European stocks close slightly higher; BNP Paribas down 4.7%

The pan-European Stoxx 600 ended 0.32 percent higher with most sectors in positive territory. Basic resources were the best performers on Tuesday after higher base and precious metals prices while oil and gas stocks closed more than 1.48 percent lower.

BNP Paribas posted lower-than-expected net profits in its fourth quarter after a 127 million euro ($135 million) writedown on its Polish branch. Its shares were down by 4.7 percent, with Pandora at the bottom of the European benchmark.

Auto stocks recovered slightly although ended 0.47 percent down after French authorities sent an emission case probe to prosecutors involving Fiat Chrysler. Shares of the carmaker were temporarily suspended shortly after the open and ended over 2.9 percent lower on Tuesday.

Meanwhile, in the U.S., the Dow Jones industrial average and Nasdaq both peaked at new highs on Tuesday with investors encouraged after better than expected trade deficit data in December.

BP missed analyst forecasts when reporting earnings of $400 million in the last quarter of 2016. It was down by 4 percent on Tuesday. In other oil-related news, The London-listed DCC is set to buy the retail petrol station network of ExxonMobil’s unit in Norway. DCC was among the best-performing stocks this Tuesday, up by over 5.6 percent.

Munich Re announced that earnings dropped in the last quarter of 2016 due to higher costs from storms and earthquakes. Nonetheless, the firm said that it was able to pay a higher dividend. The German firm closed 0.4 percent lower on Tuesday.

Housebuilders were moving higher this Tuesday on earnings. Bellway said that it sold 6.5 percent more homes in the six months to January compared to the same period a year ago. The British firm is expecting to deliver a 5 percent growth in volumes in the full fiscal year of 2017. Its shares closed up by more than 2 percent. Barratt Development and Taylor Wimpey were also higher on Tuesday.

UK rate hike on the horizon

Eurogroup President Jeroen Dijsselbloem expressed his surprise with the International Monetary Fund’s harsh comments concerning Greece. He indicated that the IMF report was outdated by recent economic strength in Athens and argued there were signs of some easing to Greece’s debt but much more was needed.

Bank of England policy maker Kristin Forbes said on Tuesday the time for the U.K. central bank to lift interest rates was on the horizon. Forbes argued the economy had outperformed gloomy predictions since Britain voted to leave the European Union and said she would consider voting for a rate hike to prevent inflation from rising too high.

Meanwhile, the Halifax House Price Index showed Tuesday the first drop in British house prices since the Brexit vote. According to the mortgage lender, the drop of 0.9 percent in January is the latest sign of a slowing in the housing market.

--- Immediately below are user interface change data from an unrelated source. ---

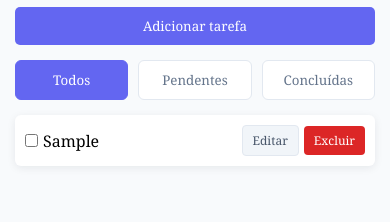
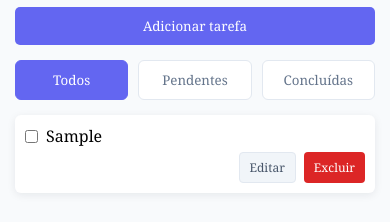
Before and after one commit to FerreiraMF/TaskFlow-app, a plain HTML site: page index.html in a window 390 px wide. Both pictures are taken after typing "Sample" into the empty fields and a click on the button "Adicionar tarefa". Shown: the part 124-346 px from the top of the page. Drawn offline with Linux system fonts and the light colour scheme.

Commit message:
style: add responsive mobile layout

```diff
--- a/script.js
+++ b/script.js
@@ -63,9 +63,13 @@ function renderTasks() {
 
     const taskCard = document.createElement("div");
     taskCard.className = "task-card";
+    const taskContent = document.createElement("div");
+    taskContent.className = "task-content";
     const taskTitle = document.createElement("span");
     taskTitle.className = "task-title";
 
+    const taskActions = document.createElement("div");
+    taskActions.className = "task-actions";
     const deleteButton = document.createElement("button");
     deleteButton.className = "delete-button";
 
@@ -81,10 +85,13 @@ function renderTasks() {
       taskCard.classList.add("task-completed");
     }
 
-    taskCard.append(checkbox);
-    taskCard.append(taskTitle);
-    taskCard.appendChild(editButton);
-    taskCard.appendChild(deleteButton);
+    taskContent.append(checkbox);
+    taskContent.append(taskTitle);
+    taskActions.appendChild(editButton);
+    taskActions.appendChild(deleteButton);
+
+    taskCard.appendChild(taskContent);
+    taskCard.appendChild(taskActions);
 
     taskListElement.appendChild(taskCard);
 
--- a/style.css
+++ b/style.css
@@ -112,8 +112,16 @@ main {
   box-shadow: 0 2px 8px rgba(15, 23, 42, 0.08);
 }
 
-.task-title {
+.task-content {
+  display: flex;
+  align-items: center;
+  gap: 8px;
   flex: 1;
+}
+
+.task-actions {
+  display: flex;
+  gap: 8px;
 }
 
 .edit-button {
@@ -166,6 +174,16 @@ main {
   }
 
   .task-card {
-    flex-wrap: wrap;
+    flex-direction: column;
+  }
+
+  .task-actions {
+    width: 100%;
+    justify-content: flex-end;
+  }
+
+  .task-content {
+    width: 100%;
+    justify-content: flex-start;
   }
 }
```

Investors are showing some signs of concern with the uncertainty of the global political landscape. The demand for gold continues to rise with prices close to a three-month high on Monday and the Japanese yen is higher against the dollar and the euro.

Oil prices fell Tuesday as lower production by OPEC and other exporters was undermined by growing evidence of a revival in U.S. shale production and sluggish demand, Reuters reported.

Brent crude traded at around $54.85 a barrel on Tuesday shortly after the European close, down 1.56 percent, while U.S. crude was around $51.99 a barrel, down 1.92 percent.

In terms of data, the British Retail Consortium said Tuesday that U. K. consumers cut back on spending last month as inflation concerns started to mount. Germany’s industrial output data fell in December by 3 percent – the highest drop in 8 years. This was mainly driven by a decrease in manufacturing output.